On Thursday, CNN’s Don Lemon had a panel with veteran journalist Carl Bernstein and John Dean, the former White House Counsel for President Richard Nixon. The two men agreed that President Donald Trump’s reaction to the investigation of Russian interference in the 2016 has been “worse than Watergate.”
“This is worse than Watergate because the system worked in Watergate,” Bernstein said. “Republicans pursued the truth unlike Republicans on Capitol Hill today who have provided cover for Donald Trump to coverup in whatever has occurred here… So that’s the first big difference between why this is worse than Watergate.”
Dean said that he fears for the country every day.
“I think we’re beyond that,” Dean said. “You think we’re seeing a coverup right now? I think we’re still in the middle of it, and I never feared for the country during Watergate. I fear for the country and I fear for our democracy right now. I have a knot in my stomach ever since Donald Trump won the election.”
Dean said President Trump’s incompetency is working in American’s favor.
“In fact, it’s Trump’s incompetency right now that I take comfort in,” Dean said. “He doesn’t know how to use the powers of the presidency the way Nixon did. [He] was a student of the presidency, who had been in Congress, who studied the president before he became president.”
He continued: “He knew where the levers were and how to work them. Trump hasn’t figured that out yet.”
Trump aides desperately try to downplay ‘order’ to US companies to leave China
Donald Trump's top aides on Sunday downplayed the idea of US companies being forced to abandon China any time soon, as an edict from the president ordering businesses to start looking for alternatives has been met with skepticism.
Treasury Secretary Steven Mnuchin and White House economics advisor Larry Kudlow took to the airwaves from France, where Trump is participating in the G7 summit, to smooth out tensions in the business community prompted by Trump's Friday tweet.
Trump said he has "no plan now" to bring US companies in line, and his aides quickly reinforced the message.
Trump sparks confusion at G7 before doubling down on China tariffs

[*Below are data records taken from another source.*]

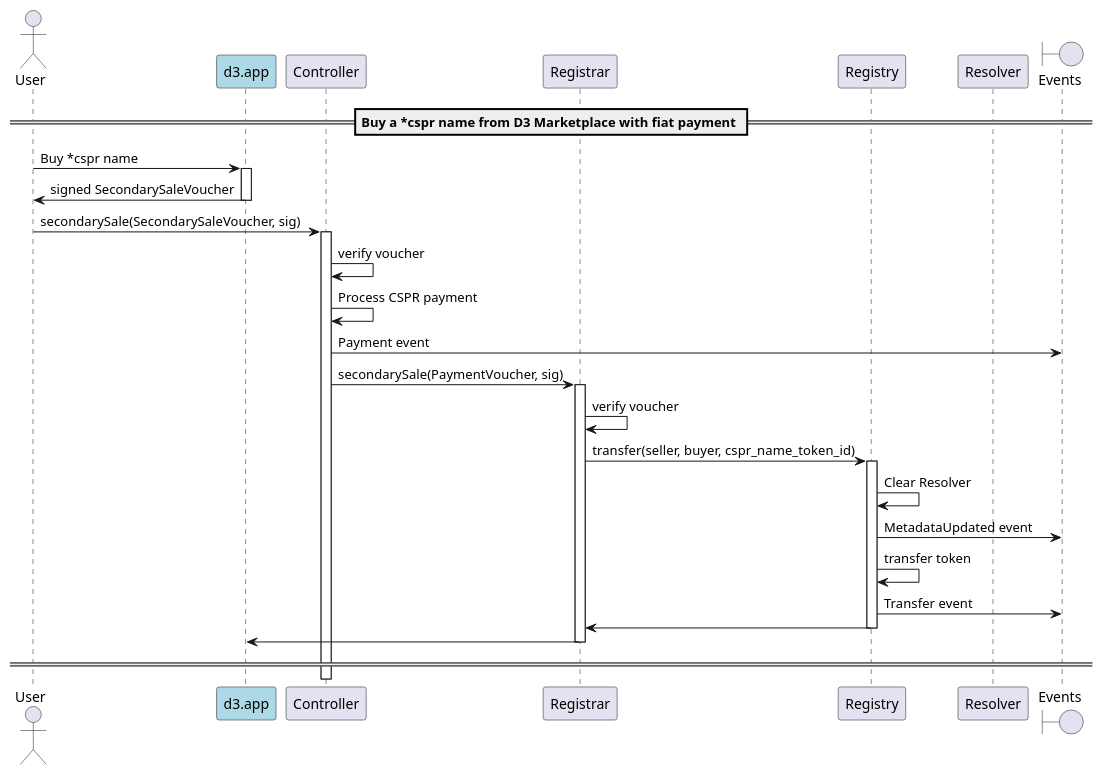
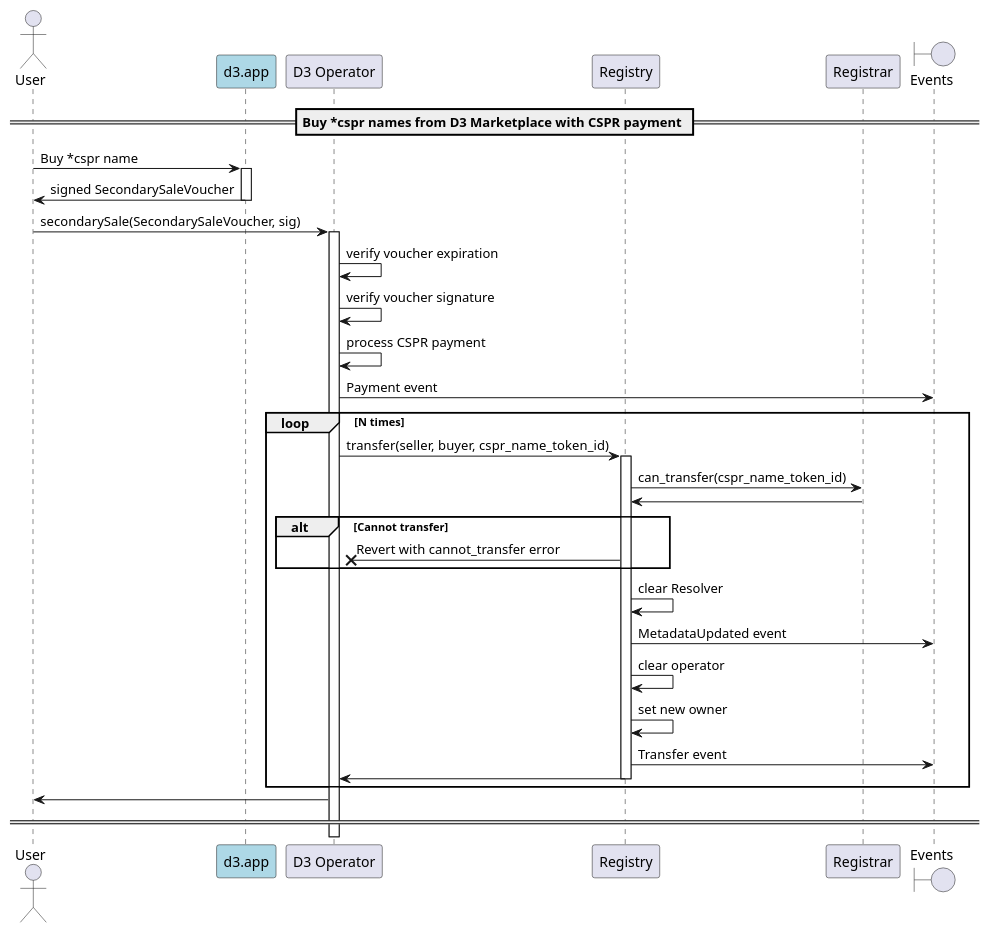
Before and after one commit to make-software/cspr-name-contracts: the diagram in docs/sequence-diagrams/puml/d3-marketplace-buy-cspr-token.puml, drawn with PlantUML. The commit also changed 32 other files, not shown here.

```diff
--- a/docs/sequence-diagrams/puml/d3-marketplace-buy-cspr-token.puml
+++ b/docs/sequence-diagrams/puml/d3-marketplace-buy-cspr-token.puml
@@ -1,43 +1,46 @@
 @startuml
 'https://plantuml.com/sequence-diagram
 
 'autonumber
 actor User
 participant "d3.app" as d3 #lightblue
-participant "Controller"
+participant "D3 Operator" as d3Op
+participant "Registry"
 participant "Registrar"
-participant "Registry"
-participant "Resolver"
 boundary "Events"
 
-== Buy a *cspr name from D3 Marketplace with fiat payment ==
+== Buy *cspr names from D3 Marketplace with CSPR payment ==
 
 User -> d3: Buy *cspr name
 activate d3
 d3 -> User: signed SecondarySaleVoucher
 deactivate d3
 
-User -> Controller: secondarySale(SecondarySaleVoucher, sig)
-activate Controller
-Controller -> Controller: verify voucher
-Controller -> Controller: Process CSPR payment
-Controller -> "Events": Payment event
-Controller -> Registrar: secondarySale(PaymentVoucher, sig)
-
-activate Registrar
-Registrar -> Registrar: verify voucher
-Registrar -> Registry: transfer(seller, buyer, cspr_name_token_id)
-activate Registry
-Registry -> Registry: Clear Resolver
-Registry -> "Events": MetadataUpdated event
-Registry -> Registry: transfer token
-Registry -> "Events": Transfer event
-Registry -> Registrar
-deactivate Registry
-Registrar -> d3
-deactivate Registrar
+User -> d3Op: secondarySale(SecondarySaleVoucher, sig)
+activate d3Op
+d3Op -> d3Op: verify voucher expiration
+d3Op -> d3Op: verify voucher signature
+d3Op -> d3Op: process CSPR payment
+d3Op -> "Events": Payment event
+loop N times
+    d3Op -> Registry: transfer(seller, buyer, cspr_name_token_id)
+    activate Registry
+    Registry -> Registrar: can_transfer(cspr_name_token_id)
+    Registrar -> Registry
+    alt Cannot transfer
+        Registry ->X d3Op: Revert with cannot_transfer error
+    end
+    Registry -> Registry: clear Resolver
+    Registry -> "Events": MetadataUpdated event
+    Registry -> Registry: clear operator
+    Registry -> Registry : set new owner
+    Registry -> "Events": Transfer event
+    Registry -> d3Op
+    deactivate Registry
+end
+d3Op -> User
 deactivate d3
 
 == ==
 
 @enduml
```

President Donald Trump doubled down Sunday on his hard line against China after sowing confusion with statements that he might be willing to soften a trade war G7 partners fear threatens the world economy.
At the G7 summit in Biarritz, France, Trump announced a major trade deal with Japan and promised more of the same with Britain, once Brexit is done.
But the positives were overshadowed by a mix-up over his apparent expression of regret for the latest escalation in the US-China dispute.
"I have second thoughts about everything," he conceded to reporters when asked if he regretted his decision on Friday to ramp up tariffs on all Chinese imports, worth some $550 billion, in retaliation for Beijing's earlier hike of levies on US goods.
Persecuted Christians eye long-sought freedom in Sudan
Sudan's Christians suffered decades of persecution under the regime of Islamist general Omar al-Bashir. Now they hope his downfall will give the religious freedom they have long prayed for.
Deep within the maze of dusty alleys that honeycomb Omdurman, Khartoum's sprawling twin city, Yousef Zamgila's church is not visible from the street.
It is hidden in the courtyard of a friend's home and consists of a few iron benches, a pulpit and crosses hastily painted on pillars holding a corrugated roof.
"The previous centre got destroyed because we didn't have the right papers. They always refused... So we use the land of our neighbours," says the Lutheran reverend.